RAW DATA
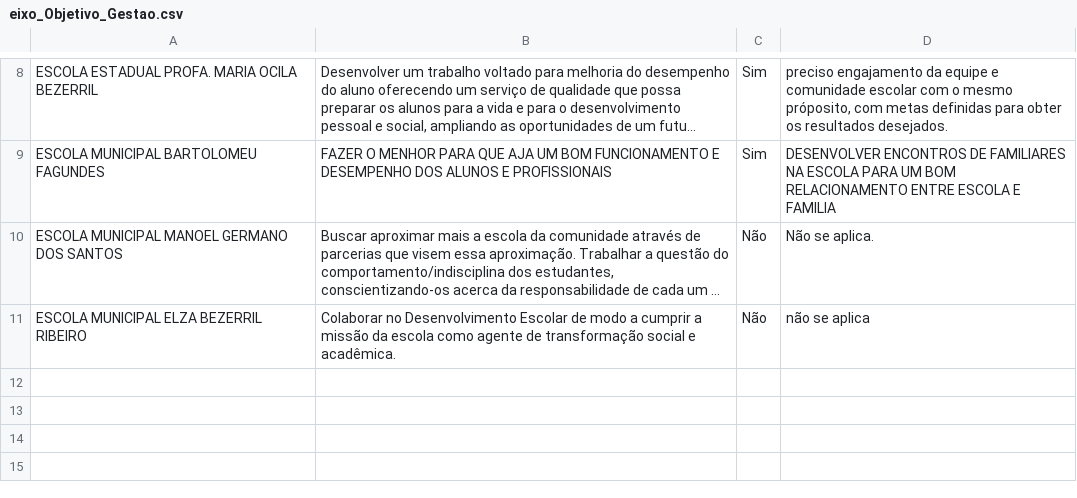
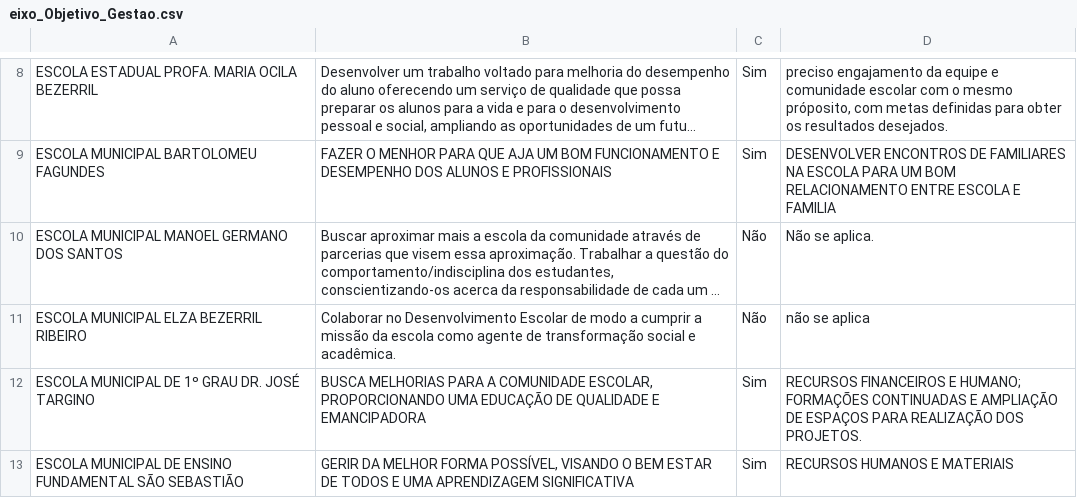
Before and after one commit to RafaelGalvaoRN/monitor_escolar, a CSV file: data/eixo_Objetivo_Gestao.csv, drawn as a sheet; only a part is shown, gaps mark what is left out; long unchanged cells end in …; the diff names each change by its address in the sheet, - before the commit and + after, or states it on an @@ line.

```diff
--- a/data/eixo_Objetivo_Gestao.csv
+++ b/data/eixo_Objetivo_Gestao.csv
+row 12: ESCOLA MUNICIPAL DE 1º GRAU DR. JOSÉ TARGINO | BUSCA MELHORIAS PARA A COMUNIDADE ESCOLAR, PROPORCIONANDO UMA EDUCAÇÃO DE QUALIDADE E EMANCIPADORA | Sim | RECURSOS FINANCEIROS E HUMANO; FORMAÇÕES CONTINUADAS E AMPLIAÇÃO DE ESPAÇOS PARA REALIZAÇÃO DOS PROJETOS.
+row 13: ESCOLA MUNICIPAL DE ENSINO FUNDAMENTAL SÃO SEBASTIÃO | GERIR DA MELHOR FORMA POSSÍVEL, VISANDO O BEM ESTAR DE TODOS E UMA APRENDIZAGEM SIGNIFICATIVA | Sim | RECURSOS HUMANOS E MATERIAIS
```
Also changed, not shown: data/eixo_Alunos.csv, data/eixo_Estrutura_Fisica_Funcionamento.csv, 23 other files.
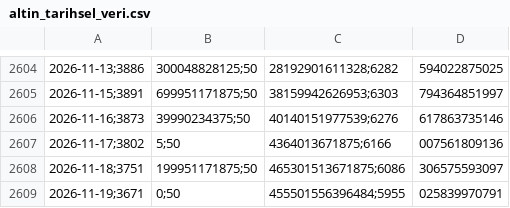
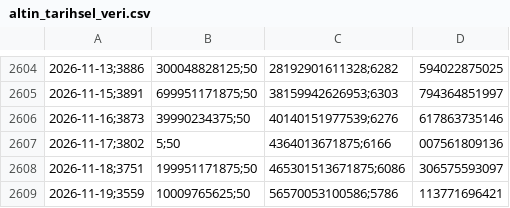
Before and after one commit to Erdoganozturk/altin-bulut-motoru, a CSV file: altin_tarihsel_veri.csv, drawn as a sheet; only a part is shown, gaps mark what is left out; removed rows and columns are numbered as before the commit, all else as after; the diff names each change by its address in the sheet, - before the commit and + after, or states it on an @@ line.

```diff
--- a/altin_tarihsel_veri.csv
+++ b/altin_tarihsel_veri.csv
-row 2609: 2026-11-19;3671 | 0;50 | 455501556396484;5955 | 025839970791
+row 2609: 2026-11-19;3559 | 10009765625;50 | 56570053100586;5786 | 113771696421
```
Also changed, not shown: saatlik_tahmin_log.csv, 1 other file.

REQUIRED ACTION
Pictures aside, retype all of the entries word for word.

ANSWER BELOW
Before and after one commit to RafaelGalvaoRN/monitor_escolar, a CSV file: data/eixo_Objetivo_Gestao.csv, drawn as a sheet; only a part is shown, gaps mark what is left out; long unchanged cells end in …; the diff names each change by its address in the sheet, - before the commit and + after, or states it on an @@ line.

```diff
--- a/data/eixo_Objetivo_Gestao.csv
+++ b/data/eixo_Objetivo_Gestao.csv
+row 12: ESCOLA MUNICIPAL DE 1º GRAU DR. JOSÉ TARGINO | BUSCA MELHORIAS PARA A COMUNIDADE ESCOLAR, PROPORCIONANDO UMA EDUCAÇÃO DE QUALIDADE E EMANCIPADORA | Sim | RECURSOS FINANCEIROS E HUMANO; FORMAÇÕES CONTINUADAS E AMPLIAÇÃO DE ESPAÇOS PARA REALIZAÇÃO DOS PROJETOS.
+row 13: ESCOLA MUNICIPAL DE ENSINO FUNDAMENTAL SÃO SEBASTIÃO | GERIR DA MELHOR FORMA POSSÍVEL, VISANDO O BEM ESTAR DE TODOS E UMA APRENDIZAGEM SIGNIFICATIVA | Sim | RECURSOS HUMANOS E MATERIAIS
```
Also changed, not shown: data/eixo_Alunos.csv, data/eixo_Estrutura_Fisica_Funcionamento.csv, 23 other files.
Before and after one commit to Erdoganozturk/altin-bulut-motoru, a CSV file: altin_tarihsel_veri.csv, drawn as a sheet; only a part is shown, gaps mark what is left out; removed rows and columns are numbered as before the commit, all else as after; the diff names each change by its address in the sheet, - before the commit and + after, or states it on an @@ line.

```diff
--- a/altin_tarihsel_veri.csv
+++ b/altin_tarihsel_veri.csv
-row 2609: 2026-11-19;3671 | 0;50 | 455501556396484;5955 | 025839970791
+row 2609: 2026-11-19;3559 | 10009765625;50 | 56570053100586;5786 | 113771696421
```
Also changed, not shown: saatlik_tahmin_log.csv, 1 other file.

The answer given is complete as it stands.